Your instructions:
Each record that follows should be repeated exactly, minus any images.

Exercise material:
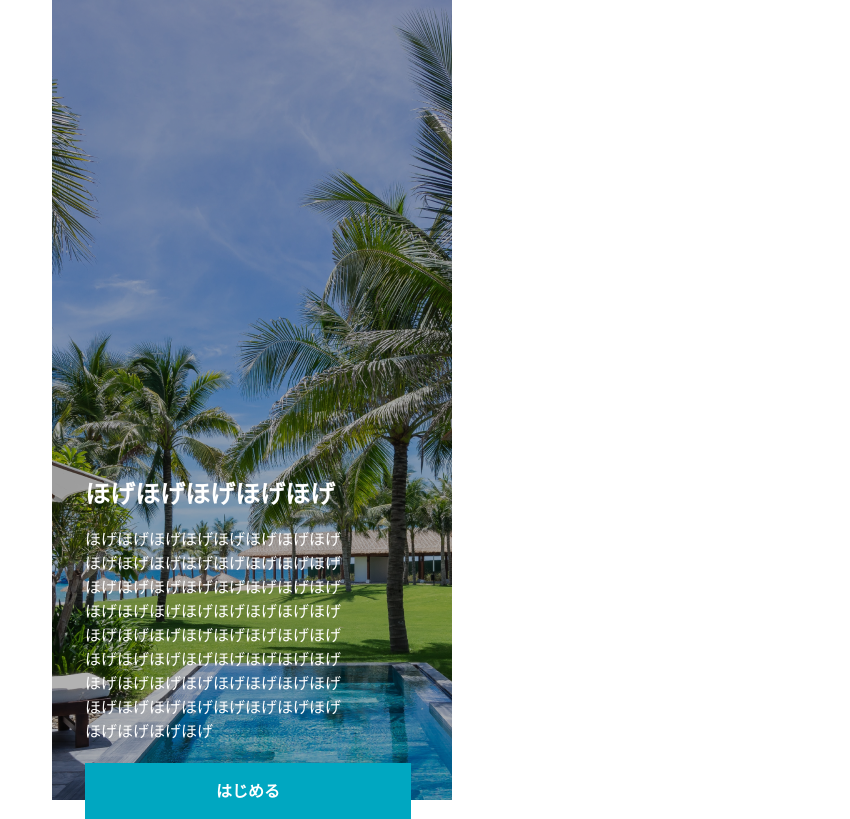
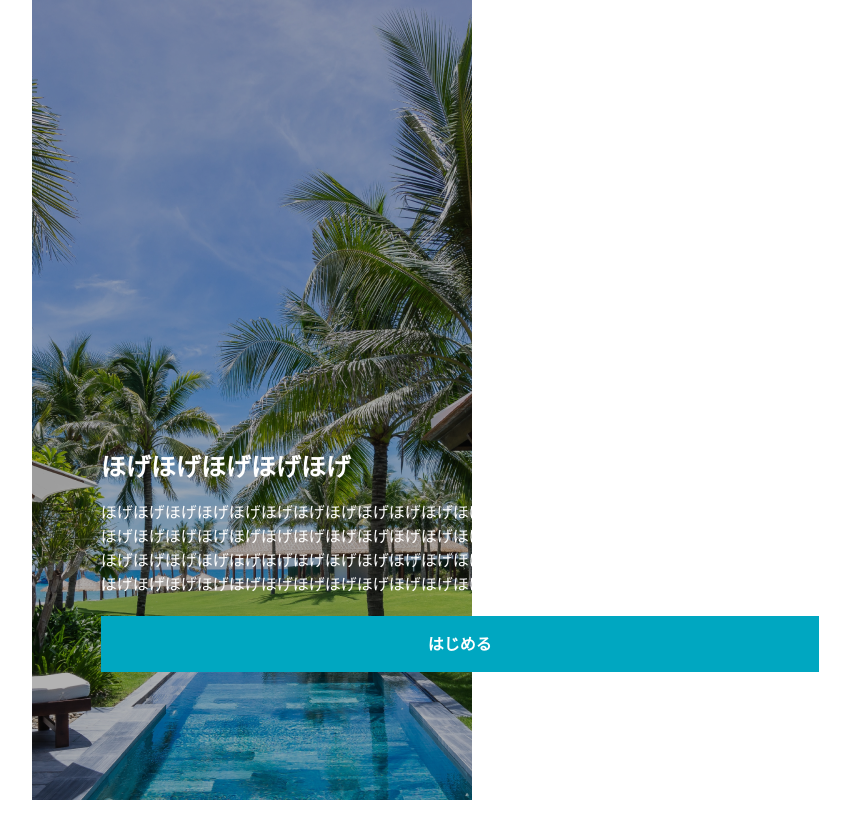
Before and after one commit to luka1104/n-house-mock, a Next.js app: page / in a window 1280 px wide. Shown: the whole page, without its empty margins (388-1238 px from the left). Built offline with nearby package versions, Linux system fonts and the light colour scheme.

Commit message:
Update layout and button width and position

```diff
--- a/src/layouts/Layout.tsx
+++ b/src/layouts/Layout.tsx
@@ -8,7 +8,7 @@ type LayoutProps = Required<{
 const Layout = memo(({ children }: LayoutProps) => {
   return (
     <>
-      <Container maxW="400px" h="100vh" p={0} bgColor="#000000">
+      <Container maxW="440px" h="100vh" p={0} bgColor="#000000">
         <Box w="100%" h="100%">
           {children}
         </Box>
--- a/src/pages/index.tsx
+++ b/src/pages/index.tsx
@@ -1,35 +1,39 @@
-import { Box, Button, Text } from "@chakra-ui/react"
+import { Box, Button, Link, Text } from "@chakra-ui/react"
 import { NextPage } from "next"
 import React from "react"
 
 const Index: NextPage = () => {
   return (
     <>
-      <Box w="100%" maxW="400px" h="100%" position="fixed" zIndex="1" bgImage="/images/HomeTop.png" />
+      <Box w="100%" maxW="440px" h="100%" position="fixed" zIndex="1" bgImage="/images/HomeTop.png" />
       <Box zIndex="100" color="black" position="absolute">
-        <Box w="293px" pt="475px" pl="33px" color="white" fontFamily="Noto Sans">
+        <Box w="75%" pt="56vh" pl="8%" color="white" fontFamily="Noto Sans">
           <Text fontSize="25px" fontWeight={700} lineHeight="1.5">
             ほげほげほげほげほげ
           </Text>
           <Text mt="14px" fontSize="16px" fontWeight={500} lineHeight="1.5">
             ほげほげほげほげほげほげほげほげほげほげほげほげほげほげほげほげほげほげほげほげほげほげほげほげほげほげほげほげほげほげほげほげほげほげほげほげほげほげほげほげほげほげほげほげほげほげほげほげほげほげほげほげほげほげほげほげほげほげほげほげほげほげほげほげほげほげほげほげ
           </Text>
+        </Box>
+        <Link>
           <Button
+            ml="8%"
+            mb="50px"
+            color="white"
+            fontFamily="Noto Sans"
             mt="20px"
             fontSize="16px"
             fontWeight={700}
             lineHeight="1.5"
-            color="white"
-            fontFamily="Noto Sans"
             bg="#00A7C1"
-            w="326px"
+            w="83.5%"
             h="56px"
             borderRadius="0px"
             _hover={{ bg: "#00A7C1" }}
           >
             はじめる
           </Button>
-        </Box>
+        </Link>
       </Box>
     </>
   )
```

Completed exercise:
Before and after one commit to luka1104/n-house-mock, a Next.js app: page / in a window 1280 px wide. Shown: the whole page, without its empty margins (388-1238 px from the left). Built offline with nearby package versions, Linux system fonts and the light colour scheme.

Commit message:
Update layout and button width and position

```diff
--- a/src/layouts/Layout.tsx
+++ b/src/layouts/Layout.tsx
@@ -8,7 +8,7 @@ type LayoutProps = Required<{
 const Layout = memo(({ children }: LayoutProps) => {
   return (
     <>
-      <Container maxW="400px" h="100vh" p={0} bgColor="#000000">
+      <Container maxW="440px" h="100vh" p={0} bgColor="#000000">
         <Box w="100%" h="100%">
           {children}
         </Box>
--- a/src/pages/index.tsx
+++ b/src/pages/index.tsx
@@ -1,35 +1,39 @@
-import { Box, Button, Text } from "@chakra-ui/react"
+import { Box, Button, Link, Text } from "@chakra-ui/react"
 import { NextPage } from "next"
 import React from "react"
 
 const Index: NextPage = () => {
   return (
     <>
-      <Box w="100%" maxW="400px" h="100%" position="fixed" zIndex="1" bgImage="/images/HomeTop.png" />
+      <Box w="100%" maxW="440px" h="100%" position="fixed" zIndex="1" bgImage="/images/HomeTop.png" />
       <Box zIndex="100" color="black" position="absolute">
-        <Box w="293px" pt="475px" pl="33px" color="white" fontFamily="Noto Sans">
+        <Box w="75%" pt="56vh" pl="8%" color="white" fontFamily="Noto Sans">
           <Text fontSize="25px" fontWeight={700} lineHeight="1.5">
             ほげほげほげほげほげ
           </Text>
           <Text mt="14px" fontSize="16px" fontWeight={500} lineHeight="1.5">
             ほげほげほげほげほげほげほげほげほげほげほげほげほげほげほげほげほげほげほげほげほげほげほげほげほげほげほげほげほげほげほげほげほげほげほげほげほげほげほげほげほげほげほげほげほげほげほげほげほげほげほげほげほげほげほげほげほげほげほげほげほげほげほげほげほげほげほげほげ
           </Text>
+        </Box>
+        <Link>
           <Button
+            ml="8%"
+            mb="50px"
+            color="white"
+            fontFamily="Noto Sans"
             mt="20px"
             fontSize="16px"
             fontWeight={700}
             lineHeight="1.5"
-            color="white"
-            fontFamily="Noto Sans"
             bg="#00A7C1"
-            w="326px"
+            w="83.5%"
             h="56px"
             borderRadius="0px"
             _hover={{ bg: "#00A7C1" }}
           >
             はじめる
           </Button>
-        </Box>
+        </Link>
       </Box>
     </>
   )
```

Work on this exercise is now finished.